Thursday, 20 August 2009


We've had some enjoyable days out over the summer holidays. One of nicest local places to visit is Southwold, which is about 30 miles from our home. Unfortunately the East Anglian roads north of Ipswich leave a lot to be desired in terms of speed from A to B and that 30 mile trip takes a good [or should that be "bad"] hour. However it is worth the tedious drive behind drivers who we assume have never dared ventured beyond 3rd gear.

Southwold is a delightful and genteel resort on the Suffolk coast. Nothing is brash or garish, just a beautiful restored pier selling tasteful sounvenirs, gaily painted beachhuts lining a promenade behind a sandy beach and a photogenic white lighthouse.
Here are two photos taken from the pier [click on them to enlarge] - the first photo is looking south towards the town:

the second photo is looking north over beach huts and the beach:

Here is a view from the southern part of the beach looking back towards the pier:

In one of the estate agent's windows we saw a beach hut advertised for sale by sealed bids with a guide price of £50,000. Further down the coast at Walton and Clacton they can't shift them at £5,000! Mind you, £50k for a wooden hut with no running water ain't cheap is it?

Southwold is a delightful place for a day out or even a weekend away. Unfortunately it is well off the beaten track unless you happen to live in East Anglia so for those of you who don't, I hope you enjoy the photos.

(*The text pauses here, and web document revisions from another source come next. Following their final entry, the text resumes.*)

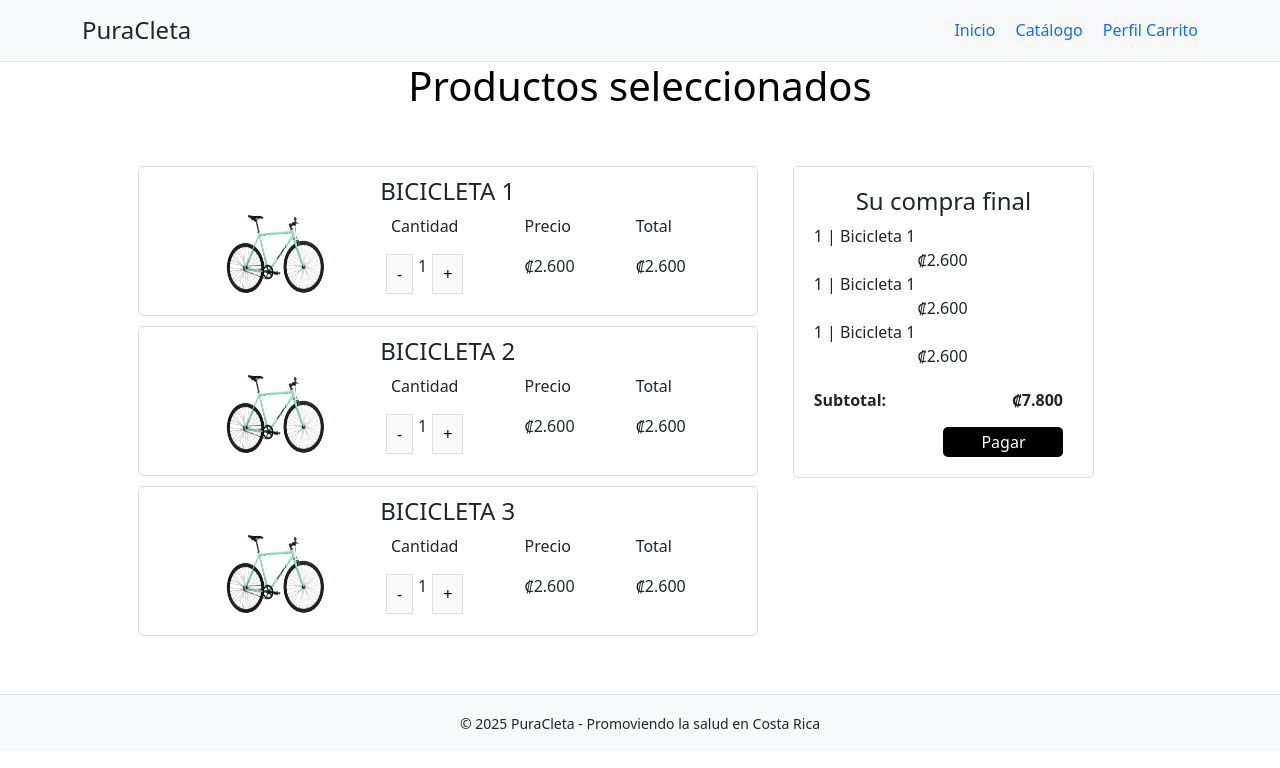
After one commit to SebasJC/G7_SC502_VN_Proyecto, a PHP site: page /carrito.html in a window 1280 px wide. The commit adds this page. Shown: the top 768 px of the page. Run offline with PHP 8.4, Linux system fonts and the light colour scheme.

Commit message:
Creacion del carrito de compras

```diff
--- /dev/null
+++ b/carrito.html
@@ -0,0 +1,151 @@
+<!DOCTYPE html>
+<html lang="es">
+
+<head>
+    <meta charset="UTF-8">
+    <meta name="viewport" content="width=device-width, initial-scale=1.0">
+    <title>Carrito - PuraCleta</title>
+
+    <link href="https://cdn.jsdelivr.net/npm/bootstrap@5.3.3/dist/css/bootstrap.min.css" rel="stylesheet">
+    <link rel="stylesheet" href="css/stylelogin.css">
+
+</head>
+
+<body>
+
+    <!-- Header -->
+    <header class="bg-light py-3 border-bottom">
+        <div class="container d-flex justify-content-between align-items-center">
+            <h1 class="h4 m-0">PuraCleta</h1>
+            <nav>
+                <a href="index.html" class="me-3 text-decoration-none">Inicio</a>
+                <a href="catalogo.html" class="me-3 text-decoration-none">Catálogo</a>
+                <a href="perfil.html" class="text-decoration-none">Perfil</a>
+                <a href="carrito.html" class="text-decoration-none">Carrito</a>
+            </nav>
+        </div>
+    </header>
+
+    <!-- Body -->
+    <h1>Productos seleccionados</h1>
+    <main class="container py-5">
+        <div class="wrapper">
+            <div class="wrapper-productos">
+            <div class="productos">
+                <h4 class="producto-titulo">BICICLETA 1</h4>
+
+                    <div class="producto-item">
+                        <img src="images/bicicleta_urbana.jpg" alt="Bicicleta 1" id="imgcarrito">
+                        <div>
+                            <p class="specs-title">Cantidad</p>
+                            <div class="botones">
+                                <button class="boton">-</button>
+                                <p>1</p>
+                                <button class="boton">+</button>
+                            </div>
+                        </div>
+                        <div>
+                            <p>Precio</p>
+                            <div class="botones">
+                                <p>₡2.600</p>
+                            </div>
+                        </div>
+                        <div>
+                            <p>Total</p>
+                            <div class="botones">
+                                <p>₡2.600</p>
+                            </div>
+                        </div>
+
+                    </div>
+            </div>
+            <div class="productos">
+                <h4 class="producto-titulo">BICICLETA 2</h4>
+
+                    <div class="producto-item">
+                        <img src="images/bicicleta_urbana.jpg" alt="Bicicleta 1" id="imgcarrito">
+                        <div>
+                            <p class="specs-title">Cantidad</p>
+                            <div class="botones">
+                                <button class="boton">-</button>
+                                <p>1</p>
+                                <button class="boton">+</button>
+                            </div>
+                        </div>
+                        <div>
+                            <p>Precio</p>
+                            <div class="botones">
+                                <p>₡2.600</p>
+                            </div>
+                        </div>
+                        <div>
+                            <p>Total</p>
+                            <div class="botones">
+                                <p>₡2.600</p>
+                            </div>
+                        </div>
+
+                    </div>
+            </div>
+            <div class="productos">
+                <h4 class="producto-titulo">BICICLETA 3</h4>
+
+                    <div class="producto-item">
+                        <img src="images/bicicleta_urbana.jpg" alt="Bicicleta 1" id="imgcarrito">
+                        <div>
+                            <p class="specs-title">Cantidad</p>
+                            <div class="botones">
+                                <button class="boton">-</button>
+                                <p>1</p>
+                                <button class="boton">+</button>
+                            </div>
+                        </div>
+                        <div>
+                            <p>Precio</p>
+                            <div class="botones">
+                                <p>₡2.600</p>
+                            </div>
+                        </div>
+                        <div>
+                            <p>Total</p>
+                            <div class="botones">
+                                <p>₡2.600</p>
+                            </div>
+                        </div>
+
+                    </div>
+            </div>
+        </div>
+            <div class="carrito">
+                <h4 style="text-align: center;">Su compra final</h4>
+                <div class="producto">
+                    <span>1 |</span>
+                    <span>Bicicleta 1 </span>
+                    <span style="margin-left: 40%;">₡2.600</span>
+                </div>
+                <div class="producto">
+                    <span>1 |</span>
+                    <span>Bicicleta 1 </span>
+                    <span style="margin-left: 40%;">₡2.600</span>
+                </div>
+                <div class="producto">
+                    <span>1 |</span>
+                    <span>Bicicleta 1 </span>
+                    <span style="margin-left: 40%;">₡2.600</span>
+                </div>
+                <div class="total">
+                    <span>Subtotal: </span>
+                    <span style="margin-left: 47%;">₡7.800</span>
+                </div>
+                <button class="boton-pagar">Pagar</button>
+            </div>
+        </div>
+    </main>
+
+    <!-- Footer -->
+    <footer class="bg-light py-3 border-top text-center">
+        <small>&copy; 2025 PuraCleta - Promoviendo la salud en Costa Rica</small>
+    </footer>
+</body>
+
+</html>
--- a/catalogo.html
+++ b/catalogo.html
@@ -16,6 +16,7 @@
         <a href="index.html" class="me-3 text-decoration-none">Inicio</a>
         <a href="catalogo.html" class="me-3 text-decoration-none">Catálogo</a>
         <a href="perfil.html" class="text-decoration-none">Perfil</a>
+        <a href="carrito.html" class="text-decoration-none">Carrito</a>
       </nav>
     </div>
   </header>
--- a/css/stylelogin.css
+++ b/css/stylelogin.css
@@ -10,7 +10,7 @@ html {
     overflow-y: scroll;
 }
 
-body {
+.bodyimage {
     font-family: 'Titillium Web', sans-serif;
     background-image: url("bicicleta_login.jpg");
     background-size: cover;
@@ -79,9 +79,9 @@ a {
 
 h1 {
     text-align: center;
-    color: white;
+    color: rgb(0, 0, 0);
     font-weight: thin;
-    margin: 0 0 40px;
+
 }
 
 label {
@@ -189,3 +189,101 @@ textarea {
     margin-top: -20px;
     text-align: right;
 }
+
+.wrapper {
+    display: flex;
+    width: 90%;
+    flex-direction: row;
+    flex-wrap: nowrap;
+    align-content: stretch;
+    justify-content: flex-start;
+    align-items: stretch;
+    margin: auto;
+}
+
+.wrapper-productos{
+    display: flex;
+        flex-direction: column;
+        flex-wrap: wrap;
+        align-content: space-around;
+        justify-content: flex-start;
+}
+
+.productos {
+    width: 620px;
+    border: 1px solid #ddd;
+    border-radius: 5px;
+    padding: 10px;
+    margin-right: 35px;
+    margin-bottom: 10px;
+    height: 150px;
+}
+.carrito {
+    width: 30%;
+    height: 10%;
+    border: 1px solid #ddd;
+    border-radius: 5px;
+    padding: 20px;
+}
+.producto-item {
+    display: flex;
+    justify-content: space-evenly;
+    margin-bottom: 10px;
+    flex-direction: row;
+    flex-wrap: wrap;
+    align-content: center;
+    align-items: stretch;
+}
+.producto-item span {
+    margin-right: 10px;
+}
+.botones {
+    display: flex;
+    gap: 5px;
+}
+.boton {
+    padding: 5px 10px;
+    border: 1px solid #ddd;
+    background-color: #f9f9f9;
+    cursor: pointer;
+
+}
+.boton:hover {
+    background-color: #e0e0e0;
+}
+.total {
+    font-weight: bold;
+    text-align: left;
+    margin-top: 20px;
+}
+.boton-pagar {
+    background-color: #000000;
+    color: white;
+    text-align: center;
+    border: none;
+    border-radius: 5px;
+    cursor: pointer;
+    width: 120px;
+    height: 30px;
+    margin-left: 50%;
+    margin-top: 15px;
+    transition-duration: 0.4s;
+}
+.boton-pagar:hover {
+    background-color: #c5c0c0;
+}
+
+.producto-titulo{
+    text-align: center;
+}
+
+.specs-title{
+    text-align: center;
+}
+
+#imgcarrito{
+    width: 100px;
+    height: 100px;
+    margin-left: 15px;
+    padding-bottom: 15px;
+}
--- a/detalle-bicicleta.html
+++ b/detalle-bicicleta.html
@@ -16,6 +16,7 @@
         <a href="index.html" class="me-3 text-decoration-none">Inicio</a>
         <a href="catalogo.html" class="me-3 text-decoration-none">Catálogo</a>
         <a href="perfil.html" class="text-decoration-none">Perfil</a>
+        <a href="carrito.html" class="text-decoration-none">Carrito</a>
       </nav>
     </div>
   </header>
--- a/index.html
+++ b/index.html
@@ -16,6 +16,7 @@
         <a href="index.html" class="me-3 text-decoration-none">Inicio</a>
         <a href="catalogo.html" class="me-3 text-decoration-none">Catálogo</a>
         <a href="perfil.html" class="text-decoration-none">Perfil</a>
+        <a href="carrito.html" class="text-decoration-none">Carrito</a>
       </nav>
     </div>
   </header>
--- a/login.html
+++ b/login.html
@@ -4,9 +4,10 @@
 <head>
     <link rel="stylesheet" href="css/stylelogin.css">
     <meta charset="UTF-8">
+
 </head>
 
-<body>
+<body class="bodyimage">
     <div class="form">
 
         <ul class="tab-group">
--- a/perfil.html
+++ b/perfil.html
@@ -15,6 +15,7 @@
         <a href="index.html" class="me-3 text-decoration-none">Inicio</a>
         <a href="catalogo.html" class="me-3 text-decoration-none">Catálogo</a>
         <a href="perfil.html" class="text-decoration-none">Perfil</a>
+        <a href="carrito.html" class="text-decoration-none">Carrito</a>
       </nav>
     </div>
   </header>
--- a/registro.html
+++ b/registro.html
@@ -4,9 +4,10 @@
 <head>
     <link rel="stylesheet" href="css/stylelogin.css">
     <meta charset="UTF-8">
+
 </head>
 
-<body>
+<body class="bodyimage">
     <div class="form">
 
         <ul class="tab-group">
```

By this stage though you are probably wondering why the header to this post refers to "going to pieces"? Well, as we wandered through the town passed the lighthouse I saw a sign on a church hall "The world's largest commercial jigsaw puzzle - 24,000 pieces". Intrigued we went inside to have a look. Earlier this year they assembled this enormous jigsaw puzzle measuring about 14ft by 5ft. Apparently they did it in a record time and will be officially in the Guinness Book of Records. The jigsaw puzzle was only on view for two days so we were fortunate to call by at the right time. Here is a photo of the jigsaw puzzle:

The photo doesn't do justice to the detail and vivid colours. As it is a commercial jigsaw puzzle you could buy one yourself to make up - if you had both the space, a large enough table and a phenomenal amount of patience. Here's a link if you fancy buying it (for US$280) and that link has a much better photo of the jigsaw puzzle on it.

Friday, 7 August 2009


It has been quite a few years now since I first took the plunge. It was in Stansted Airport. I was wandering around WH Smith bookshop looking for something new to read (which is just as well as they don't sell used books!). You can tell how long ago it was by the fact that the book I had in mind wasn't at that stage in the adult book section but was instead just in the kiddies section. And it had a very childish looking cover. However I was intrigued so I picked it up and took it to the pay counter. I must have looked a trifle uncomfortable buying a children's book. The person serving me looked at me and said "you'll enjoy that, its a great read". So, before all the hysteria and hype, I read my first Harry Potter book. And I was hooked!

So why am I writing this now? Well I've just spent a thoroughly enjoyable few days rereading the Harry Potter 6 and 7 novels. I've enjoyed them more the second time of reading than the first - and I really enjoyed them the first time round. I was prompted to reread them after reading film reviews of the latest Harry Potter film. Despite being a great fan of the books I've only seen one of the films (the first one) and I was disappointed with it. The magical fantasies and wizardry images that seem so real and believable inside one's mind whilst reading the books instead seem rather ridiculous on the big screen. Is it just me? I can imagine someone flying on a broomstick or doing magic with a wand quite sensibly in my head but on the screen it just looks well...rather ridiculous.

But back to the books. I cannot praise too highly the cleverness and complexity of the plot and how everything fits so neatly together over 3,000 pages and 7 novels. I just sit back in total wonder and amazement at how JK Rowling can have ever been so inspired as to create this story. The characters, the imagery, the humour, the drama, the whole magical world that is Harry Potter.

You may be wondering why I just reread HP 6 and 7 rather than start again at the beginning. Well having read the film reviews I was tempted to go along and see the new film of the 6th novel so I thought that before going along I would reread the book of that film. Having got quickly through book 6 I just had to go on and reread book 7. Previously, on first reading them I had had to wait a full year between those two books. Perhaps reading them back-to-back is the reason for my even greater enjoyment the second time round?

Having read them again and finally this morning putting down HP7 on completion, I realised that there was no way that I could spoil the fantastic imagery I had in my head by going to see the film.

If you are Harry Potter fans I'd really like your take on how you think the books and films compare. I'm interested to know if my regular readers are fans or whether the whole thing leaves any of you cold. And finally, if despite the hype and hysteria over the years, you've never read the books then I do thoroughly recommend them to you. There is a world of difference from the earlier books to the later ones but together they make up a story that is truly in a class of its own.